[Instructions for the task] Exact copies of all the lines below are wanted, without a single picture.

[Records to process]

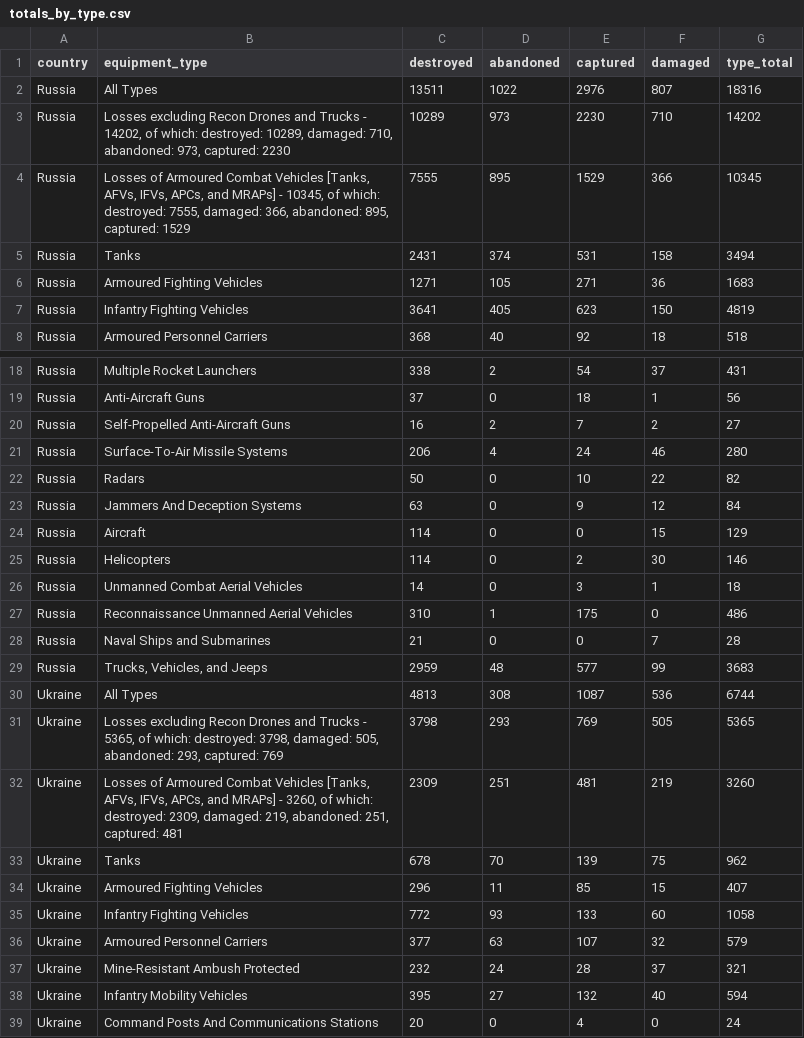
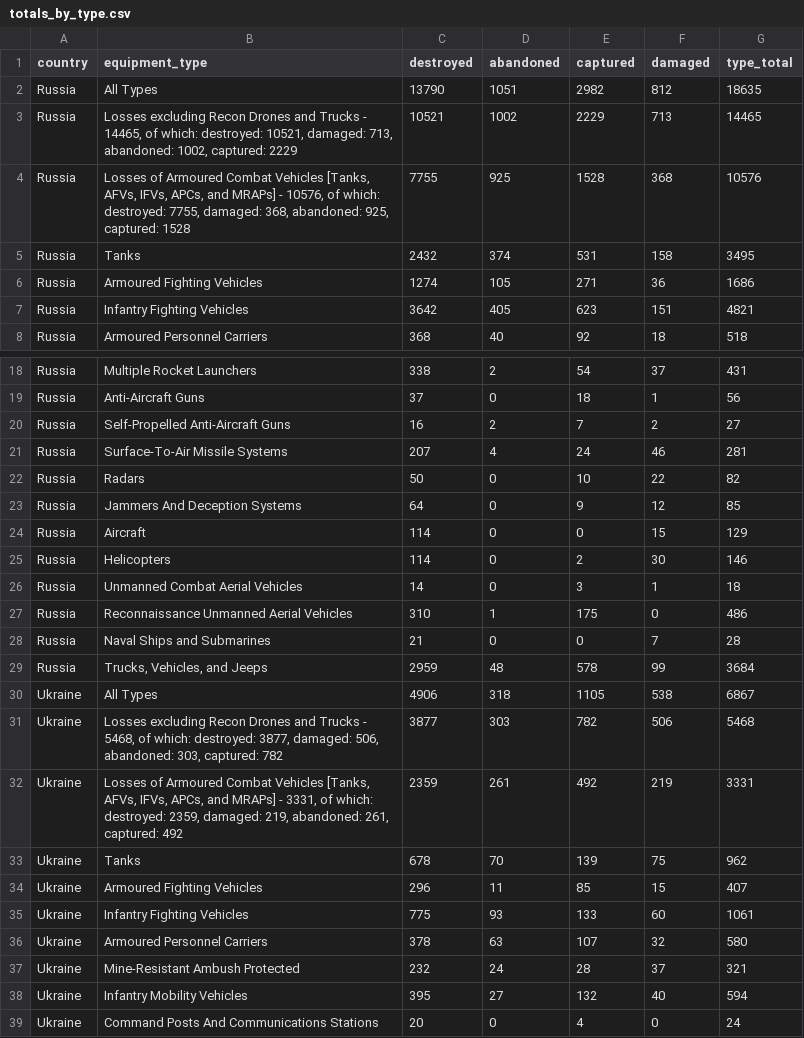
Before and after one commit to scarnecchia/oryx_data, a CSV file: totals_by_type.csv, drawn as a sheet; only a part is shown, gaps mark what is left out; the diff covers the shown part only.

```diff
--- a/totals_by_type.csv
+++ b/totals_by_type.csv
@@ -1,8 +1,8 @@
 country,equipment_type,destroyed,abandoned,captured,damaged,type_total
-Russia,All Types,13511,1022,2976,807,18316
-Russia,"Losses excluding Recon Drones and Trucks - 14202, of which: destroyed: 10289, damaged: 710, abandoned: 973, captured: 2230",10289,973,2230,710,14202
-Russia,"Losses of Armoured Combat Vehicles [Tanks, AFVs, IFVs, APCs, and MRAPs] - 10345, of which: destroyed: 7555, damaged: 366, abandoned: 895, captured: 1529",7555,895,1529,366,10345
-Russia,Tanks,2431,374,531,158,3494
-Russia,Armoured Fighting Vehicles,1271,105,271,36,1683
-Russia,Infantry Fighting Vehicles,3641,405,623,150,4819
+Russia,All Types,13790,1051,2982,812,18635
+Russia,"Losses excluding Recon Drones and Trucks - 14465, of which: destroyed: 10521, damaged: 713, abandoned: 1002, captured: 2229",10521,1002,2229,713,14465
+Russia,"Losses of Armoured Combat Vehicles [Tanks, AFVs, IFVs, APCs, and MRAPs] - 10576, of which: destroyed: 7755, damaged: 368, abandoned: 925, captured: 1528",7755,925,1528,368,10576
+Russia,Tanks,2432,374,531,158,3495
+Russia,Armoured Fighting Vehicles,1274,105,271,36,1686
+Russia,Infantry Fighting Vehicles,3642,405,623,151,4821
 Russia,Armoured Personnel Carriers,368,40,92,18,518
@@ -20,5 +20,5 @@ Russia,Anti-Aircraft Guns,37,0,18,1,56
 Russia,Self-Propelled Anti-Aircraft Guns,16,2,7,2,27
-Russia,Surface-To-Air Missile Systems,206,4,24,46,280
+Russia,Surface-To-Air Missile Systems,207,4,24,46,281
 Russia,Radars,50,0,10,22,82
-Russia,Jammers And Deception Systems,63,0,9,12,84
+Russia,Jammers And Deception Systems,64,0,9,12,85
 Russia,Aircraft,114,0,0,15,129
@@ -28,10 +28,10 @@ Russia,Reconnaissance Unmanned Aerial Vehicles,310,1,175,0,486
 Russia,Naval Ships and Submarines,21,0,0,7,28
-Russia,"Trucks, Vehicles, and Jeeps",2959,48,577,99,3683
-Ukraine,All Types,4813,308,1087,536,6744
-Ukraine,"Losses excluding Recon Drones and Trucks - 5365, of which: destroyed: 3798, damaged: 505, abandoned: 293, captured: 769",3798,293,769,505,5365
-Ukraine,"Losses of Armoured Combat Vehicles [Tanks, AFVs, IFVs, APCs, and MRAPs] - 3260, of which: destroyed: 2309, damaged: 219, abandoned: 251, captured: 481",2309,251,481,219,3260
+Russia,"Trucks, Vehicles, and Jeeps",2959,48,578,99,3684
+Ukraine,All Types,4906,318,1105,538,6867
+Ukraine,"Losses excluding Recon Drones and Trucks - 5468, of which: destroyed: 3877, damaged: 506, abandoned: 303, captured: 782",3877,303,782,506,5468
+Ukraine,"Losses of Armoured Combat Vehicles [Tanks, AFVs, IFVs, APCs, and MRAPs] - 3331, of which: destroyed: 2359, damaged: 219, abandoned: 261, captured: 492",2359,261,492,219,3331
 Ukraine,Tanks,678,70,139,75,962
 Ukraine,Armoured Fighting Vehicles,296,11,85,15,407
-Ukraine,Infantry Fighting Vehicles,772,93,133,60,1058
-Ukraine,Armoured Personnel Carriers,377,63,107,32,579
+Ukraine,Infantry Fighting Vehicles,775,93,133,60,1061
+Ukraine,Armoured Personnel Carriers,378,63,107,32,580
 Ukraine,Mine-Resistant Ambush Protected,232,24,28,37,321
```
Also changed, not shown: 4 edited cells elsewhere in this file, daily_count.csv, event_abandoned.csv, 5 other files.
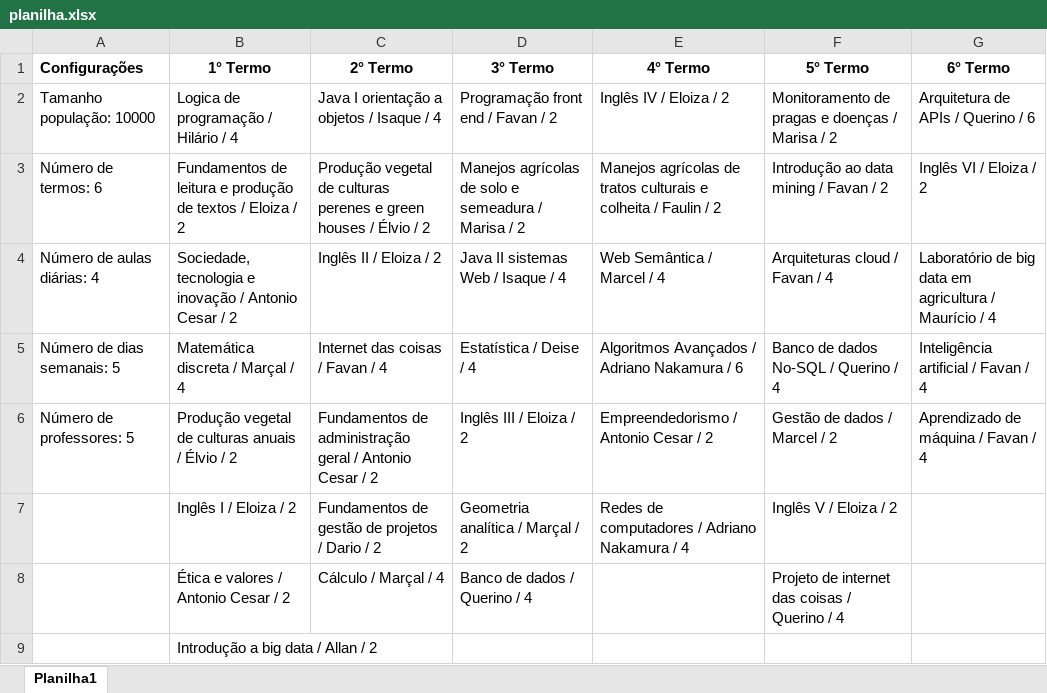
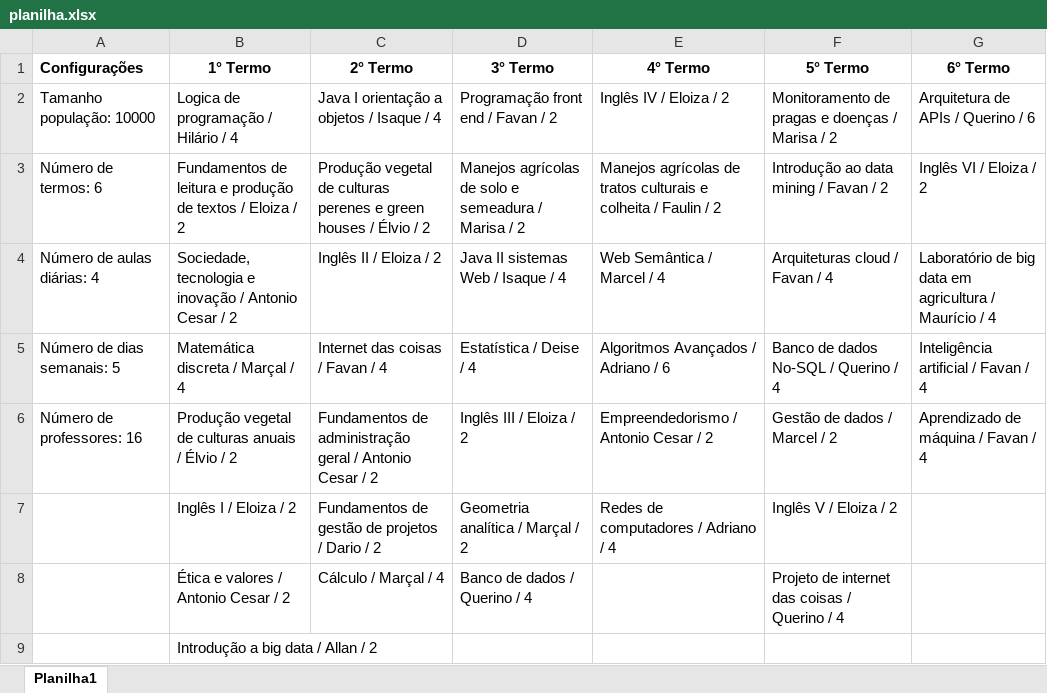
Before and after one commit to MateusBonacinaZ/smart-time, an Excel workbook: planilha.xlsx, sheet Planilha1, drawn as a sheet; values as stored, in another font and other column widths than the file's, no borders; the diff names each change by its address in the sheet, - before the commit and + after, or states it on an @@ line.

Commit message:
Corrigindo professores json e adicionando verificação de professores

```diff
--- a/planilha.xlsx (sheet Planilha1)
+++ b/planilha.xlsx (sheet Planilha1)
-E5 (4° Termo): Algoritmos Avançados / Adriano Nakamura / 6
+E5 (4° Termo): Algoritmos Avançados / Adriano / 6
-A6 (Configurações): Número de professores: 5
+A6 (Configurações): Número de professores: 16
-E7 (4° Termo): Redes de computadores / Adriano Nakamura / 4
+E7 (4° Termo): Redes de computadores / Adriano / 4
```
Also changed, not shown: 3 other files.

[Result of this exercise]
Before and after one commit to scarnecchia/oryx_data, a CSV file: totals_by_type.csv, drawn as a sheet; only a part is shown, gaps mark what is left out; the diff covers the shown part only.

```diff
--- a/totals_by_type.csv
+++ b/totals_by_type.csv
@@ -1,8 +1,8 @@
 country,equipment_type,destroyed,abandoned,captured,damaged,type_total
-Russia,All Types,13511,1022,2976,807,18316
-Russia,"Losses excluding Recon Drones and Trucks - 14202, of which: destroyed: 10289, damaged: 710, abandoned: 973, captured: 2230",10289,973,2230,710,14202
-Russia,"Losses of Armoured Combat Vehicles [Tanks, AFVs, IFVs, APCs, and MRAPs] - 10345, of which: destroyed: 7555, damaged: 366, abandoned: 895, captured: 1529",7555,895,1529,366,10345
-Russia,Tanks,2431,374,531,158,3494
-Russia,Armoured Fighting Vehicles,1271,105,271,36,1683
-Russia,Infantry Fighting Vehicles,3641,405,623,150,4819
+Russia,All Types,13790,1051,2982,812,18635
+Russia,"Losses excluding Recon Drones and Trucks - 14465, of which: destroyed: 10521, damaged: 713, abandoned: 1002, captured: 2229",10521,1002,2229,713,14465
+Russia,"Losses of Armoured Combat Vehicles [Tanks, AFVs, IFVs, APCs, and MRAPs] - 10576, of which: destroyed: 7755, damaged: 368, abandoned: 925, captured: 1528",7755,925,1528,368,10576
+Russia,Tanks,2432,374,531,158,3495
+Russia,Armoured Fighting Vehicles,1274,105,271,36,1686
+Russia,Infantry Fighting Vehicles,3642,405,623,151,4821
 Russia,Armoured Personnel Carriers,368,40,92,18,518
@@ -20,5 +20,5 @@ Russia,Anti-Aircraft Guns,37,0,18,1,56
 Russia,Self-Propelled Anti-Aircraft Guns,16,2,7,2,27
-Russia,Surface-To-Air Missile Systems,206,4,24,46,280
+Russia,Surface-To-Air Missile Systems,207,4,24,46,281
 Russia,Radars,50,0,10,22,82
-Russia,Jammers And Deception Systems,63,0,9,12,84
+Russia,Jammers And Deception Systems,64,0,9,12,85
 Russia,Aircraft,114,0,0,15,129
@@ -28,10 +28,10 @@ Russia,Reconnaissance Unmanned Aerial Vehicles,310,1,175,0,486
 Russia,Naval Ships and Submarines,21,0,0,7,28
-Russia,"Trucks, Vehicles, and Jeeps",2959,48,577,99,3683
-Ukraine,All Types,4813,308,1087,536,6744
-Ukraine,"Losses excluding Recon Drones and Trucks - 5365, of which: destroyed: 3798, damaged: 505, abandoned: 293, captured: 769",3798,293,769,505,5365
-Ukraine,"Losses of Armoured Combat Vehicles [Tanks, AFVs, IFVs, APCs, and MRAPs] - 3260, of which: destroyed: 2309, damaged: 219, abandoned: 251, captured: 481",2309,251,481,219,3260
+Russia,"Trucks, Vehicles, and Jeeps",2959,48,578,99,3684
+Ukraine,All Types,4906,318,1105,538,6867
+Ukraine,"Losses excluding Recon Drones and Trucks - 5468, of which: destroyed: 3877, damaged: 506, abandoned: 303, captured: 782",3877,303,782,506,5468
+Ukraine,"Losses of Armoured Combat Vehicles [Tanks, AFVs, IFVs, APCs, and MRAPs] - 3331, of which: destroyed: 2359, damaged: 219, abandoned: 261, captured: 492",2359,261,492,219,3331
 Ukraine,Tanks,678,70,139,75,962
 Ukraine,Armoured Fighting Vehicles,296,11,85,15,407
-Ukraine,Infantry Fighting Vehicles,772,93,133,60,1058
-Ukraine,Armoured Personnel Carriers,377,63,107,32,579
+Ukraine,Infantry Fighting Vehicles,775,93,133,60,1061
+Ukraine,Armoured Personnel Carriers,378,63,107,32,580
 Ukraine,Mine-Resistant Ambush Protected,232,24,28,37,321
```
Also changed, not shown: 4 edited cells elsewhere in this file, daily_count.csv, event_abandoned.csv, 5 other files.
Before and after one commit to MateusBonacinaZ/smart-time, an Excel workbook: planilha.xlsx, sheet Planilha1, drawn as a sheet; values as stored, in another font and other column widths than the file's, no borders; the diff names each change by its address in the sheet, - before the commit and + after, or states it on an @@ line.

Commit message:
Corrigindo professores json e adicionando verificação de professores

```diff
--- a/planilha.xlsx (sheet Planilha1)
+++ b/planilha.xlsx (sheet Planilha1)
-E5 (4° Termo): Algoritmos Avançados / Adriano Nakamura / 6
+E5 (4° Termo): Algoritmos Avançados / Adriano / 6
-A6 (Configurações): Número de professores: 5
+A6 (Configurações): Número de professores: 16
-E7 (4° Termo): Redes de computadores / Adriano Nakamura / 4
+E7 (4° Termo): Redes de computadores / Adriano / 4
```
Also changed, not shown: 3 other files.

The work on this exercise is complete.